Facebook has received immense media coverage recently for a scandal that broke last week. The social media giant was secretly testing newsfeeds with emotional posts to monitor sentiment and users were furious. The study involved academics from the University of California and Cornell that channeled the flow of user comments, videos, pictures and links to reduce the exposure to positive content while another study reduced the flow of negative posting. The mood experiment occurred for one week in early 2012 and the results are now public.
The study showed people were impacted by the types of content they were exposed to, as expected, but politicians, lawyers and internet activists were outraged after finding such a study had been conducted. Around the globe investigations are brewing but the tests have failed to garner widespread activism from people using the platform. The Facebook mood experiment has caught the attention of the Federal Trade Commission and a formal complaint has been filed by the Electronic Privacy Information Center. The main issue was that users weren’t specifically told they would be part of a study and the terms of agreement on this particular issue are unclear.
The big question revolves around user participation, adoption and engagement. Will users take to another social media site now based on the study? It seems unlikely and because Facebook is the leading social media site, the network effects of starting a competing social media site are lower with each additional new user. One social media competitor Orkut, just recently announced it would be folding due to the proliferation of Facebook and its inability to grow a significant user base outside of Brazil and India.
To Facebook’s credit, studies like this to improve user experience occur all the time from various sites and only a fraction of users were impacted. It’s also important for the social media site to know the true value of negative posts versus positive content sharing and how it impacts user engagement to continue expanding. In short, if your friends are having a bad day, it would be useful for Facebook to monitor how negative posts have become to determine if people will avoid the site, hence lowering profitability.
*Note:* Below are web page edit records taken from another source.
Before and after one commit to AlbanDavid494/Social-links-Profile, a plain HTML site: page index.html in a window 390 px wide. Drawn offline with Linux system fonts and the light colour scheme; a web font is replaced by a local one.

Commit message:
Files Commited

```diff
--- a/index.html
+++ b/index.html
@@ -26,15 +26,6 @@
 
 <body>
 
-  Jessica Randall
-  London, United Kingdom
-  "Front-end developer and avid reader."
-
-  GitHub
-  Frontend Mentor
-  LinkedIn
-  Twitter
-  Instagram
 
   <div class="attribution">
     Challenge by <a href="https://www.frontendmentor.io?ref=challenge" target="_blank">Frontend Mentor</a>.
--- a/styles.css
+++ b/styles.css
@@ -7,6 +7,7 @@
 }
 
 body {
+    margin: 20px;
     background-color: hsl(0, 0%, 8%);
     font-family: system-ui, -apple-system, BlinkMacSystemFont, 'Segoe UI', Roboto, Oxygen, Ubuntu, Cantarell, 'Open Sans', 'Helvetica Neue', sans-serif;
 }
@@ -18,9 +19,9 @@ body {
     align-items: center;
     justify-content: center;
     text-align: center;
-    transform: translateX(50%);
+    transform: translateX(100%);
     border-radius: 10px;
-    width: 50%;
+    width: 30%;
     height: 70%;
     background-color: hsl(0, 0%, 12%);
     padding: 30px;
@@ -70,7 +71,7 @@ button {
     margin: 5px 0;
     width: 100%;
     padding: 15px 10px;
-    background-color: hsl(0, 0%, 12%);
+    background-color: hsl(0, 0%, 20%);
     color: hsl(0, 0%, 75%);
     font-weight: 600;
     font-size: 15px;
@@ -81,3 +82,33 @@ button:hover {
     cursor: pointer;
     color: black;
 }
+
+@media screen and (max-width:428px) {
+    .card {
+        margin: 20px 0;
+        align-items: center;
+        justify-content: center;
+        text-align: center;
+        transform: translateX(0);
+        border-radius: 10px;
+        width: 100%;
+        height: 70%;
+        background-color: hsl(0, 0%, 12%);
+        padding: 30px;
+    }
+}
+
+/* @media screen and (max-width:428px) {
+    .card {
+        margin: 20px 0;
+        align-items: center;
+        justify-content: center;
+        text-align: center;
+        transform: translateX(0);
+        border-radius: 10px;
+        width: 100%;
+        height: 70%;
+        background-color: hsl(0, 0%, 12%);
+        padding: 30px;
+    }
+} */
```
Wall Street and Main Street should be happy these tests are being conducted to some degree.
Facebook will be announcing earnings on July 23 for the fiscal quarter ending June 2014 and revenue growth could be close to 25 percent for next year especially via mobile devices which was a concern after the IPO. Earnings will probably more than double compared to the same quarter last year. The social media site will gain impressions from the World Cup in Brazil and the experiment should have no lasting effects if the company can convince users the findings will be used to improve the site, were not done maliciously because the research was published in a scholarly journal instead of hidden. Facebook could also benefit from an improved user agreement and further explain potential related privacy issues to increase public relations along with further outreach. After a near 10 percent decrease in share price over the last few days, this could be an opportunity for those looking to invest. The possible expansion to China would increase its potential user base exponentially.
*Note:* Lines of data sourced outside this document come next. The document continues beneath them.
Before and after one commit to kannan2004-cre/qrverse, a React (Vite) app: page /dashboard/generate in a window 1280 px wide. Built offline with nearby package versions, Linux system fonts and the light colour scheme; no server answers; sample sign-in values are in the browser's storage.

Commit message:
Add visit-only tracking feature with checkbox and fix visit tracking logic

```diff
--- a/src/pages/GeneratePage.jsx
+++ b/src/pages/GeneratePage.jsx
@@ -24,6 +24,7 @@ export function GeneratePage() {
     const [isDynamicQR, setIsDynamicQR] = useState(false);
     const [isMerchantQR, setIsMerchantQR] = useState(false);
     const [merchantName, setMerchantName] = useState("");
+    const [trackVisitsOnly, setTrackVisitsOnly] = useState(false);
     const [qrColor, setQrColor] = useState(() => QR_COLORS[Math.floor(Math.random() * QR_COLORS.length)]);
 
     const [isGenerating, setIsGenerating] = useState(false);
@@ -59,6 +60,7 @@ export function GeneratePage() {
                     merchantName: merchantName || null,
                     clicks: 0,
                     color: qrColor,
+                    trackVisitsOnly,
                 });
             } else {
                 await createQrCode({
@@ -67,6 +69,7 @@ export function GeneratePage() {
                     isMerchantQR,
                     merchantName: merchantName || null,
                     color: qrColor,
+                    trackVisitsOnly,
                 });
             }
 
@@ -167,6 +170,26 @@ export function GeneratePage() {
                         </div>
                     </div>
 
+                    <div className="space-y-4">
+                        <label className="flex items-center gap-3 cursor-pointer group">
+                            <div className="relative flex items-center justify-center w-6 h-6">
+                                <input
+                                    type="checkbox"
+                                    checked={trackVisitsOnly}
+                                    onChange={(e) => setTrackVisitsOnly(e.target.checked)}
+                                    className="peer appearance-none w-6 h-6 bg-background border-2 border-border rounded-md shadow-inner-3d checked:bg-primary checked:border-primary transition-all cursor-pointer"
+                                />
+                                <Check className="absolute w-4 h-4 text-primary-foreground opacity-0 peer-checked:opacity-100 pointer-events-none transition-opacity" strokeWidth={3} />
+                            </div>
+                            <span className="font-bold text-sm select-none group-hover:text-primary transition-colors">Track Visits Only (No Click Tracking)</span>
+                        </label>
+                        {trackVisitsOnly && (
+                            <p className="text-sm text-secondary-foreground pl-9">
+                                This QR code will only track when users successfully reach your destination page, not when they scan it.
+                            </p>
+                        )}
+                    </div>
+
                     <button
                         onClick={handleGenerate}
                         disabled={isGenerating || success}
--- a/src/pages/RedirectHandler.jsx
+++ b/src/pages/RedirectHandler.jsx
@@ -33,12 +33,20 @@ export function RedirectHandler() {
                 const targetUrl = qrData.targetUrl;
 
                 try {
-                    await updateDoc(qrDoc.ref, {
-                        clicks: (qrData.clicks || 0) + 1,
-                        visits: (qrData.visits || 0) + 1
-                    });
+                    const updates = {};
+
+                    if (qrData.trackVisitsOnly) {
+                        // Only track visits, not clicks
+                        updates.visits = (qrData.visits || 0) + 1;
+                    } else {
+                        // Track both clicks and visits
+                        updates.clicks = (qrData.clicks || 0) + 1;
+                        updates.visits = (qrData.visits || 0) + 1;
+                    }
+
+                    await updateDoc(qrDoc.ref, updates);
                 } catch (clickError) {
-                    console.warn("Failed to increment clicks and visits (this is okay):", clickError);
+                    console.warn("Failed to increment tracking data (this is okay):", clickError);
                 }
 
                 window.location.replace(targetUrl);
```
And yes, this article will be posted on Facebook at http://www.Facebook.com/Abmuku.